In good economic times, they must choose between a constant barrage of requests from fellow elected officials, lobbyists, and bigwigs. In a recession, the chairs must make hard decisions about what gets cut. It could be a decision, say, between less money for the Department of Children and Families, which serves the state’s most vulnerable youth, or fewer beds for the homeless.
And, of course, whether to raise taxes.
The state Constitution mandates that all “money bills” — essentially legislation that transfers property or money from people to the state — originate in the House. So if the House decides against raising taxes any year, representatives can thwart the Senate’s ability to hike them.

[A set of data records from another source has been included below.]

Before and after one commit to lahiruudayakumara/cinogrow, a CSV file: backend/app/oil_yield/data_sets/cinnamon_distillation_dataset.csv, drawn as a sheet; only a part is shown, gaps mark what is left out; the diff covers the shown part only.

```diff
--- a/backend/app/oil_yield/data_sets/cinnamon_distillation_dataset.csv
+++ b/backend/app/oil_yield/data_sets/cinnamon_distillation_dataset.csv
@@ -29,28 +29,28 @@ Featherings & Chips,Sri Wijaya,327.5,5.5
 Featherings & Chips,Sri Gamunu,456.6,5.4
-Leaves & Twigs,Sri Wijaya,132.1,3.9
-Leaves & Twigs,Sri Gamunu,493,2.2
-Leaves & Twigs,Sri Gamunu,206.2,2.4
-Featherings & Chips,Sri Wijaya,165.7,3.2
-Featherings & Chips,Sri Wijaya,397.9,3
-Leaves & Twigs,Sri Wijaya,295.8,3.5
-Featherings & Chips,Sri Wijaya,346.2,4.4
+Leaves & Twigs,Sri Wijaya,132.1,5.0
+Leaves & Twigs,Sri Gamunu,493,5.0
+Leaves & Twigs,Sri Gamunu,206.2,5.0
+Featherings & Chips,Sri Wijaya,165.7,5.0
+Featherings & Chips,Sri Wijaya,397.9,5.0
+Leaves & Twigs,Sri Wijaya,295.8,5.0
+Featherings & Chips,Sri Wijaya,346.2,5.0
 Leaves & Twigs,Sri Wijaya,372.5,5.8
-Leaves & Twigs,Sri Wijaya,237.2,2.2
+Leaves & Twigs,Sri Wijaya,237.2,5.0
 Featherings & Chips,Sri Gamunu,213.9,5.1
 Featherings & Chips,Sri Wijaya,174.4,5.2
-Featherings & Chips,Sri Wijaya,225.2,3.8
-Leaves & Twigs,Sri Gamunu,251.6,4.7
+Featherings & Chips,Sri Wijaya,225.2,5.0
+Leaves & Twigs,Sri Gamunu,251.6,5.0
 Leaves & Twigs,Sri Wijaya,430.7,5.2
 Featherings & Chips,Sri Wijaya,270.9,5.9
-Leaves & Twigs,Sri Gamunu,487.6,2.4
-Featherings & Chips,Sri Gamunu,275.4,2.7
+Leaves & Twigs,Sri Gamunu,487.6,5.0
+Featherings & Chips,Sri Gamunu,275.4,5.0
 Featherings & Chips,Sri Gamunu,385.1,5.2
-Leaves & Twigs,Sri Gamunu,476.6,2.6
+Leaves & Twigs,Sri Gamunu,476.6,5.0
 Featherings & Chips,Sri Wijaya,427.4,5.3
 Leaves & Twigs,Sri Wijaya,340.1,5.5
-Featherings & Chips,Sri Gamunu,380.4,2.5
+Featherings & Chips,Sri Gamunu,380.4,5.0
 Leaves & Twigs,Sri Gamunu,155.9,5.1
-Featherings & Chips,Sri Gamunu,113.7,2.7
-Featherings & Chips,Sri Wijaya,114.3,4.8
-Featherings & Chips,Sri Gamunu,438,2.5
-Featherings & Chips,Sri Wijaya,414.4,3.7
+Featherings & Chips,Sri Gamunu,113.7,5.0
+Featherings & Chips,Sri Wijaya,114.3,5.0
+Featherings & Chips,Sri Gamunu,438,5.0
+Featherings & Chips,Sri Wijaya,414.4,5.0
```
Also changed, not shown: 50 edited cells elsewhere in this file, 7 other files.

Asked if Massachusetts should raise taxes, Sánchez said hikes should be the final option and indicated a cautious approach, mentioning two successful ballot efforts to undo legislative tax hikes.
“I think we have a history of raising taxes in this House. We passed a gas tax, we passed an alcohol tax — the voters did repeal them,” he said.
After lawmakers raised the per-gallon gas tax by 3 cents to 24 cents and linked future automatic increases to inflation, voters in 2014 nixed the automatic increases.
And in 2010, voters repealed legislators’ effort to apply the sales tax to alcohol.
Sánchez called raising taxes “a last resort” but said he supported a tax on the highest earners that will be put to voters via a constitutional amendment on next year’s ballot.
First elected to the House in 2002, Sánchez represents a district that includes an economically and culturally diverse swath of two communities: parts of Jamaica Plain, Roslindale, and Mission Hill in Boston, and one precinct in Brookline.
Sánchez, married with two daughters, is a graduate of the University of Massachusetts Boston and Harvard’s Kennedy School of Government.
Born in New York to parents who were born in Puerto Rico, Sánchez grew up in Boston.
When he was 4 years old, his sister was sick, and their mother decided to move the family from New York to Boston in search of medical care.
“Columbia Presbyterian wanted to chop her up, and my mother wasn’t having it,” he recalled. But her sister lived in Boston. So the three of them moved into his aunt’s small apartment in Roxbury’s Mission Main projects, and his mom fought to get his sister better treatment.
Asked what it means to him that he will be the first Latino chairman of the House budget-writing committee, Sánchez took several seconds to gather his thoughts.
“I’m a son of the city,” he replied. “I’m proud because of who I am as a Puerto Rican man in Boston. And I know how important that is to a lot of folks. But at the end of the day, I’m a kid from Boston that’s just trying to do the right thing.”